School districts are swamped with enrollment right now. COVID-19 has caused additional challenges in getting students to sign up for classes.
In-person or online, no matter the format, just enrolling students for school is challenging because of the pandemic.
“Many may not be thinking about school right now. They may be thinking about, ‘How do I get my next meal? How do I find some shelter going forward?'” said Yaw Obeng, Hickman Mills’ superintendent.
At Hickman Mills, of the expected 5,600 students, so far only 69% have registered. Classes begin online Aug. 24.
“They are not registered in schools, so we don’t have any access to communicate with them and support them through this, as well,” Obeng said.
“Schools really rely on student enrollment for their funding,” said Tricia Johnson, of the United Way of Greater Kansas City.
Financial stress, housing, transient families and social distancing from COVID-19 drive the low numbers. Others families could be weighing their options or have switched to home schooling.
“A lot of our students will already be behind and, if they don’t enroll, this is just going to exacerbate the academic disparities,” Johnson said.
In addition to the normal “summer slide” of forgetting past lessons, the United Way said this year there’s COVID slide. Many students missed 30% of school last year.

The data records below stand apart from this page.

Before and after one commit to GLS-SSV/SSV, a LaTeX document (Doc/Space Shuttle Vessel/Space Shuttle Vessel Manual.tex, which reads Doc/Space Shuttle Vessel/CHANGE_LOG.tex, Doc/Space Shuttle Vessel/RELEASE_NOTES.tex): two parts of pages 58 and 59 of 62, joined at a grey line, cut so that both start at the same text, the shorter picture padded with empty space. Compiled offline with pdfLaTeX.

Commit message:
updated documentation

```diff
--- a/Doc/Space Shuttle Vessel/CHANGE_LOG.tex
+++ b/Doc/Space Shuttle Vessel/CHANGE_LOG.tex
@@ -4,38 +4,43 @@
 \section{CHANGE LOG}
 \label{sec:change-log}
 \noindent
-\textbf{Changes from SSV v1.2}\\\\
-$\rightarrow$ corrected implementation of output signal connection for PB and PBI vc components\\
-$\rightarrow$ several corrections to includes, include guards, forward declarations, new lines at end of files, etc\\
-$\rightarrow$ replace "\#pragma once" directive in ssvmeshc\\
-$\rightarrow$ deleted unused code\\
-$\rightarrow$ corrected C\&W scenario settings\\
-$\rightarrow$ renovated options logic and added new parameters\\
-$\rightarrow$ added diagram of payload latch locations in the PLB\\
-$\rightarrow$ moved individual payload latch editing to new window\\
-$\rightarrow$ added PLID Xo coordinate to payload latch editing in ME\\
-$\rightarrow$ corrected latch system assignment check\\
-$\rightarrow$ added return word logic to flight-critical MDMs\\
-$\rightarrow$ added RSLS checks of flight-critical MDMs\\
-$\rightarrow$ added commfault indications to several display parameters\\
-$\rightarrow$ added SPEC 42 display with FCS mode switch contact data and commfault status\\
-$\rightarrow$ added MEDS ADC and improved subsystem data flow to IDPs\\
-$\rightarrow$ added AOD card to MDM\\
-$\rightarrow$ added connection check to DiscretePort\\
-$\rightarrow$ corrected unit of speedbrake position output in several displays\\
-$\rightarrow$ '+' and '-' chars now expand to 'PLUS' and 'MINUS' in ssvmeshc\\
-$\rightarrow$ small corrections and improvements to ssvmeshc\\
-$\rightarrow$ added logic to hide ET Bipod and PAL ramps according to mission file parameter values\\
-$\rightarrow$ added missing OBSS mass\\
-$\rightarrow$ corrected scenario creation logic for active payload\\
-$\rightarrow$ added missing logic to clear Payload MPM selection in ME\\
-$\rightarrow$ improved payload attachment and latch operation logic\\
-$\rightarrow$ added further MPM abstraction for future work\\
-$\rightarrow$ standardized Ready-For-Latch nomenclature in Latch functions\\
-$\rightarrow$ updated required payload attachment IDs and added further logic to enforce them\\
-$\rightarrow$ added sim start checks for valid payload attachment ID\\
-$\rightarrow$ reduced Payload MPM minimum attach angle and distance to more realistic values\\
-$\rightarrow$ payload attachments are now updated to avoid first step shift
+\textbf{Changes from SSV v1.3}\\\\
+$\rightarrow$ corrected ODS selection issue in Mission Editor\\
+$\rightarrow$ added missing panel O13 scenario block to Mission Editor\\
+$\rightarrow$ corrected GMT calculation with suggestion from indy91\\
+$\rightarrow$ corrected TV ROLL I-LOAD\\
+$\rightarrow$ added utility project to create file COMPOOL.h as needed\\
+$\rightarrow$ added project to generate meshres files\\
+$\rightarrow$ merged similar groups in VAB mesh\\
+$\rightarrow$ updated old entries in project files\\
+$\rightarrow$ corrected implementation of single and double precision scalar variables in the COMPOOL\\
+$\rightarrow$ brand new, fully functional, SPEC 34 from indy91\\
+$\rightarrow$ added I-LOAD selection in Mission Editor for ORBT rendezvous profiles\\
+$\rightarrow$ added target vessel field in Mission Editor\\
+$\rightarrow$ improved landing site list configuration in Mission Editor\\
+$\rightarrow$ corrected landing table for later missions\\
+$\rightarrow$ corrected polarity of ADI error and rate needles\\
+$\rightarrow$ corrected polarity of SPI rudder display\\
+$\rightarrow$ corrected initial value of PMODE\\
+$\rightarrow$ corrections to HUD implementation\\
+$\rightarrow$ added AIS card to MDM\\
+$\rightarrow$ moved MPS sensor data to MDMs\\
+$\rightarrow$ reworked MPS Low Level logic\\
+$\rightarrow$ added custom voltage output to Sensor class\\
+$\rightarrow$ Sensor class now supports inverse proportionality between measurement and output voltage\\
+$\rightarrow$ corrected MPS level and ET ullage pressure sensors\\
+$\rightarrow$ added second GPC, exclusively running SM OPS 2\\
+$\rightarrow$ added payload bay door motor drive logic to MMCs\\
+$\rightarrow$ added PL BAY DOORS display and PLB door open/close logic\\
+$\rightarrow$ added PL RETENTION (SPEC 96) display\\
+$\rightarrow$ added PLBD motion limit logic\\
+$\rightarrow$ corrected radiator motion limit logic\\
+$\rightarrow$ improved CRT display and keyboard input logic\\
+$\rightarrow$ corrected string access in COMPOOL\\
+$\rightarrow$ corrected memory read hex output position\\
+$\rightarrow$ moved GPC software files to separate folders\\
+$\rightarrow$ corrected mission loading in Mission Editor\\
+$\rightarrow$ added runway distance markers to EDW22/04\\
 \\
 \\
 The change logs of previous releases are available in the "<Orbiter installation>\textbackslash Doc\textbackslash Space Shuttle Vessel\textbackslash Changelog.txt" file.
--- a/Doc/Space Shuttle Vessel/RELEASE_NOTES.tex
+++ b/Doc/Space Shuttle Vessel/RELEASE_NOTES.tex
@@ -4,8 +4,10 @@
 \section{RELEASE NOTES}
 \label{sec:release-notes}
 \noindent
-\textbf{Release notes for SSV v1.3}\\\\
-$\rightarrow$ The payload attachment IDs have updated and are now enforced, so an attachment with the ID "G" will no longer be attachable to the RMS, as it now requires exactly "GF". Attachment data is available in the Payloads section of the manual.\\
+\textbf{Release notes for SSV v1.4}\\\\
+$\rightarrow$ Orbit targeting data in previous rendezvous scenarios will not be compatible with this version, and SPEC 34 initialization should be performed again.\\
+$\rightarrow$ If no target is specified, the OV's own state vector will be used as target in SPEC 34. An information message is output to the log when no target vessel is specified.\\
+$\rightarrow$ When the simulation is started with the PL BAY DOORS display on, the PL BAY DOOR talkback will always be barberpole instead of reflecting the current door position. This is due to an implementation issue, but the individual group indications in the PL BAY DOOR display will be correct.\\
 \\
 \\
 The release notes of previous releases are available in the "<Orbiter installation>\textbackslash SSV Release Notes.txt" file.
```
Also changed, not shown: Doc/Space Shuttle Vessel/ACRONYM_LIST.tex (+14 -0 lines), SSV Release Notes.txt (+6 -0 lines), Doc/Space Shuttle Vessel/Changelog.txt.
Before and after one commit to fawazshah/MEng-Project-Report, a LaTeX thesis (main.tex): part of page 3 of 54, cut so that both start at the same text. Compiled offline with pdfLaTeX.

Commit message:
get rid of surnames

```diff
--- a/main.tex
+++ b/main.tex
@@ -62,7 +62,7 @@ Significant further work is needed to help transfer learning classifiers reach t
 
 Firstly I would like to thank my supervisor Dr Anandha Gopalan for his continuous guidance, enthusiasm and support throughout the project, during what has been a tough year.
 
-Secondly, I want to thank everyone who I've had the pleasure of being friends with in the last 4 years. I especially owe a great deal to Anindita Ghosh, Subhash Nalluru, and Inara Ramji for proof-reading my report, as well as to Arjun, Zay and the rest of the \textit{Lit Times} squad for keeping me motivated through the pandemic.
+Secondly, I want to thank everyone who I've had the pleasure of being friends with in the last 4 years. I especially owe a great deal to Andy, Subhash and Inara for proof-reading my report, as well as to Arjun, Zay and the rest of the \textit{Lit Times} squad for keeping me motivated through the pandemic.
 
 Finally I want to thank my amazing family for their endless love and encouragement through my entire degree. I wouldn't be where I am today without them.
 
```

“Even if it takes us until September, October, we’ll make an effort to connect with all the students that we’re aware of and try to get them to school,” Obeng said.
Students can register online or in person. Every student at Hickman Mills will get a device for online learning. The school district provides free meals. Students who need Internet hot spots can get those from the district as well.